Banking houses make a significant contribution to the wealth of a region by providing finances to fuel industry and trade.
Banking houses are generally found in centres of trade and are responsible for financing various enterprises, from small commercial ventures to a country's entire war effort. As these houses accumulate greater wealth they become increasingly powerful.
Historically, one of the oldest merchant banks in Britain was the Barings Bank, established in 1762 by father and son Francis and John Baring. They were best known for their involvement in the Louisiana Purchase of 1803. The United States of America wanted to purchase the territory of Louisiana from the French, but impending war with Britain led to a French refusal to accept the bonds that America offered as payment. During the temporary period of peace, Barings acted as an intermediary between the two countries, buying the bonds at a cut down price from Napoleon and providing him with the equivalent gold, which came to $8,831,250. Barings is better remembered today for its spectacular collapse in 1995, after speculation by one of its traders broke the bank.
EffectsEditJoint Stock Company, Merchant House, requires 5,400 gold and 9 turns.
- +200 to region wealth
- +24 per turn to town wealth in the region
- +2 per turn to town wealth in all your regions
The Banking House doubles the effects of the Merchant House, but costs three times more to build. In the long run, however, it handsomely pays for itself in the long run due to its massive boost to town wealth growth. It provides the third greatest town wealth growth per turn out of any structure, behind the Trading Company and the Industrial Gold Mine, but it generates the same amount of global town wealth growth as its two competitors at half the cost.
Without counting global town wealth growth, the Banking house pays for itself after a 41-56 turns depending on tax rate. The global boost to town wealth growth, however, is potent over time, particularly to larger factions.

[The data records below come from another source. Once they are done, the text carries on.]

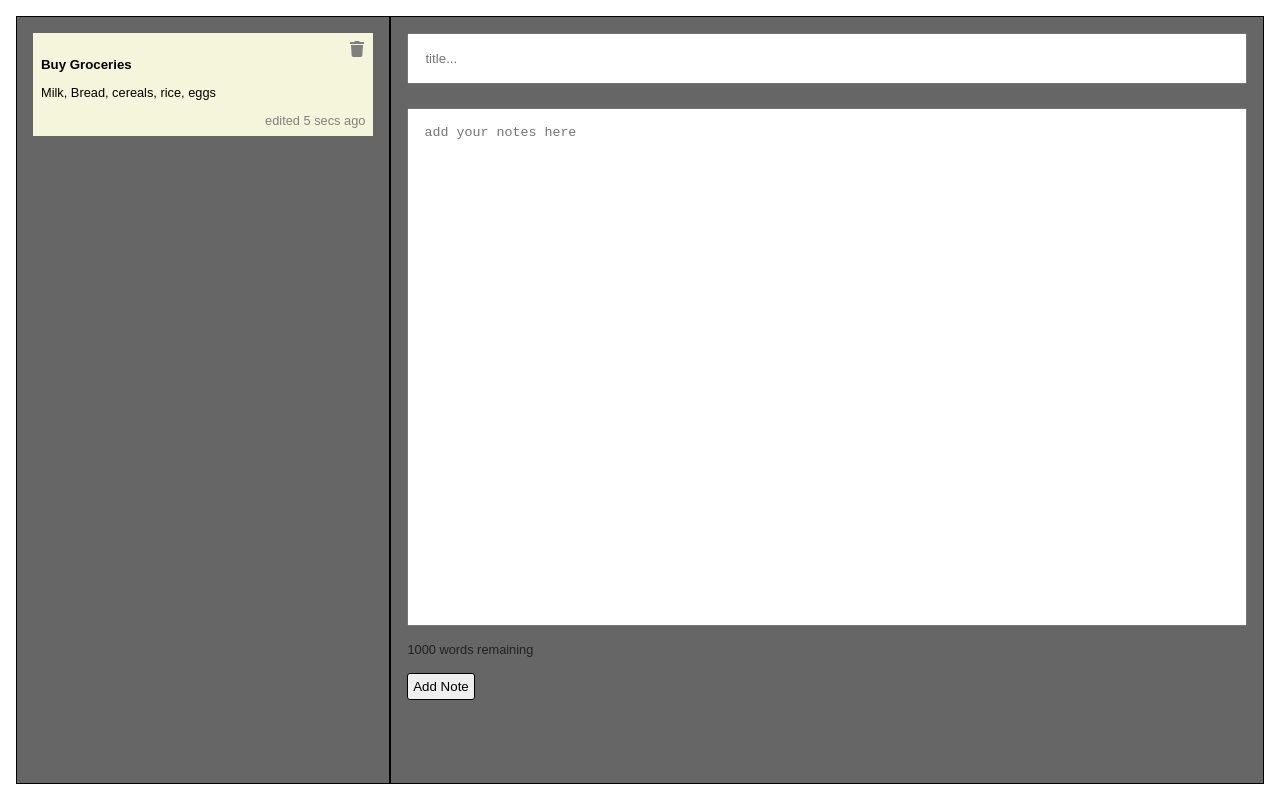
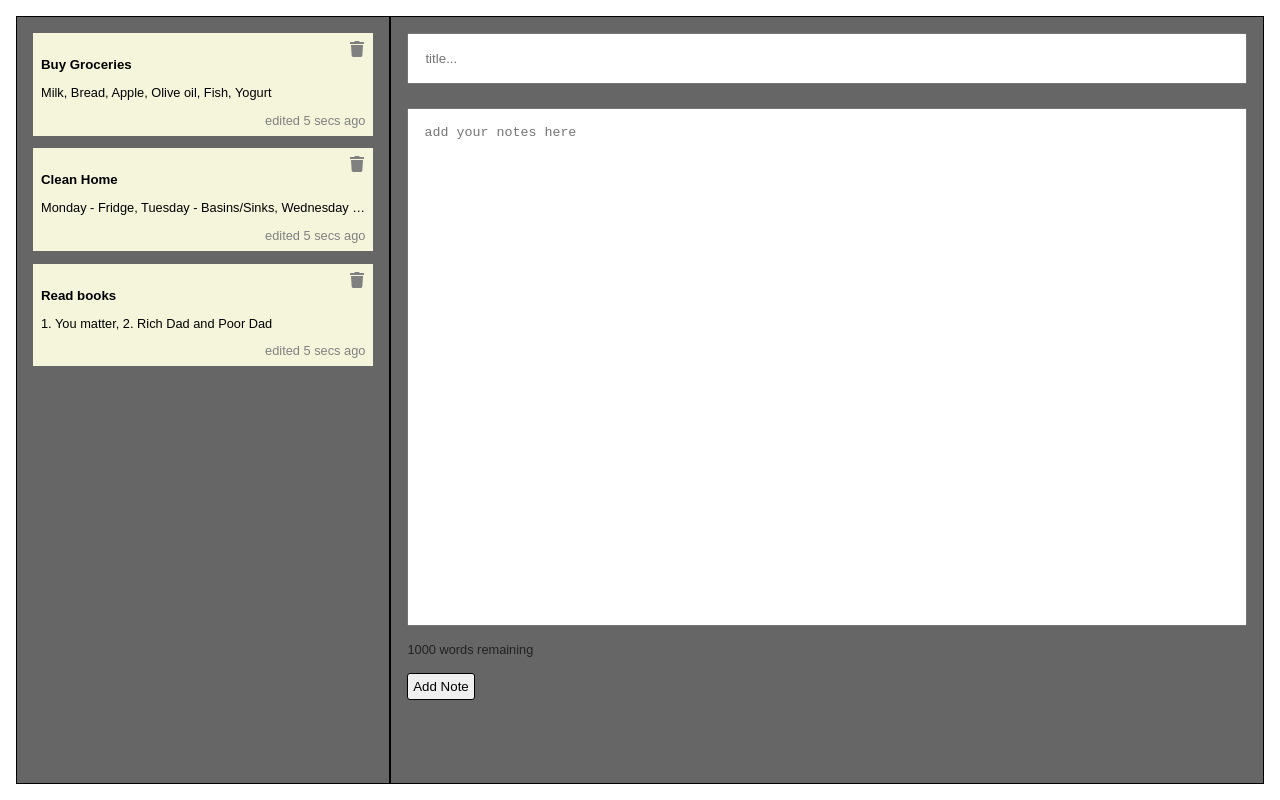
Before and after one commit to ManishaMuskan/react-notes-app, a React (Create React App) app: page / in a window 1280 px wide. Built offline with nearby package versions, Linux system fonts and the light colour scheme.

Commit message:
add notes using passing data through prop

```diff
--- a/src/App.js
+++ b/src/App.js
@@ -1,23 +1,47 @@
+import { v4 as uuid } from "uuid";
+import { useState } from "react";
+
 import "./App.css";
-
 import NoteEditor from "./components/notes/note_editor";
 import NotesList from "./components/notes/notes_list";
-import { NotesProvider } from "./contexts/NotesListContext";
 
 function App() {
+	const [notes, setNotes] = useState([
+		{
+			id: uuid(),
+			title: "Buy Groceries",
+			body: "Milk, Bread, Apple, Olive oil, Fish, Yogurt",
+		},
+		{
+			id: uuid(),
+			title: "Clean Home",
+			body: "Monday - Fridge, Tuesday - Basins/Sinks, Wednesday - Bedsheets",
+		},
+		{
+			id: uuid(),
+			title: "Read books",
+			body: "1. You matter, 2. Rich Dad and Poor Dad",
+		},
+	]);
+
+	const addNote = (note) => {
+		if (note) {
+			// the spread operator to create copy and append an item
+			setNotes([...notes, note]);
+		}
+	};
+
 	return (
 		<div className='App'>
 			{/* <p>Space for alert, need to be in fixed position</p> */}
 			<div className='notes-container'>
-				<NotesProvider>
-					<div className='notes-sidebar'>
-						{/* <NotesMenu /> */}
-						<NotesList />
-					</div>
-					<div className='notes-main'>
-						<NoteEditor />
-					</div>
-				</NotesProvider>
+				<div className='notes-sidebar'>
+					{/* <NotesMenu /> */}
+					<NotesList notes={notes} />
+				</div>
+				<div className='notes-main'>
+					<NoteEditor handleAddNote={addNote} />
+				</div>
 			</div>
 		</div>
 	);
--- a/src/components/notes/note_editor.js
+++ b/src/components/notes/note_editor.js
@@ -1,28 +1,24 @@
 import { useState } from "react";
 import { v4 as uuid } from "uuid";
-import { useNotesList } from "../../contexts/NotesListContext";
 
-const NoteEditor = () => {
+// getting fn to add note to notesList from parent component as props
+const NoteEditor = ({ handleAddNote }) => {
 	const [note, setNote] = useState({
 		id: uuid(),
 		title: "",
 		body: "",
 	});
 
-	const updateNote = (e) =>
-		setNote({ ...note, [e.target.name]: e.target.value });
+	const handleNoteChange = (e) => {
+		setNote((prevNote) => {
+			return { ...prevNote, [e.target.name]: e.target.value };
+		});
+	};
 
-	const { notes, notesContextChange } = useNotesList();
-
+	// passing note from child to parent and adding it using callback fn i.e. coming as prop
 	const addNote = () => {
-		if (note.title || note.body) {
-			notesContextChange([...notes, note]);
-			setNote({
-				id: uuid(),
-				title: "",
-				body: "",
-			});
-		}
+		handleAddNote(note);
+		setNote({ id: uuid(), title: "", body: "" });
 	};
 
 	return (
@@ -32,14 +28,14 @@ const NoteEditor = () => {
 					type='text'
 					name='title'
 					placeholder='title...'
+					onChange={handleNoteChange}
 					value={note.title}
-					onChange={updateNote}
 				/>
 				<textarea
 					name='body'
 					placeholder='add your notes here'
+					onChange={handleNoteChange}
 					value={note.body}
-					onChange={updateNote}
 				/>
 				<span className='character-limit'>1000 words remaining</span>
 			</div>
@@ -48,6 +44,6 @@ const NoteEditor = () => {
 			</button>
 		</div>
 	);
-};
+};;
 
 export default NoteEditor;
--- a/src/components/notes/notes_list.js
+++ b/src/components/notes/notes_list.js
@@ -1,8 +1,6 @@
 import NotePreview from "./note_preview";
-import { useNotesList } from "../../contexts/NotesListContext";
 
-const NotesList = () => {
-	const { notes } = useNotesList();
+const NotesList = ({ notes }) => {
 	const notesList = notes.map((note) => {
 		return (
 			<NotePreview noteTitle={note.title} noteBody={note.body} key={note.id} />
--- a/src/contexts/NotesListContext.js
+++ /dev/null
@@ -1,30 +0,0 @@
-import { createContext, useContext, useState } from "react";
-
-const NotesListContext = createContext();
-
-const notesList = [
-	{
-		id: "abcd",
-		title: "Buy Groceries",
-		body: "Milk, Bread, cereals, rice, eggs",
-	},
-];
-
-const useNotesList = () => {
-	const [notes, setNotes] = useContext(NotesListContext);
-	const notesContextChange = (notes) => {
-		setNotes(notes);
-	};
-	return { notes, notesContextChange };
-};
-
-const NotesProvider = ({ children }) => {
-	const [notes, setNotes] = useState(notesList);
-	return (
-		<NotesListContext.Provider value={[notes, setNotes]}>
-			{children}
-		</NotesListContext.Provider>
-	);
-};
-
-export { NotesListContext, useNotesList, NotesProvider };
```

- The description text erroneously states that Francis and John Baring were father and son: in reality, they were brothers. Their father, Johann Baring, anglicized his first name to John after moving from Germany to England; however, the elder John Baring was a wool merchant and died before his sons started their partnership.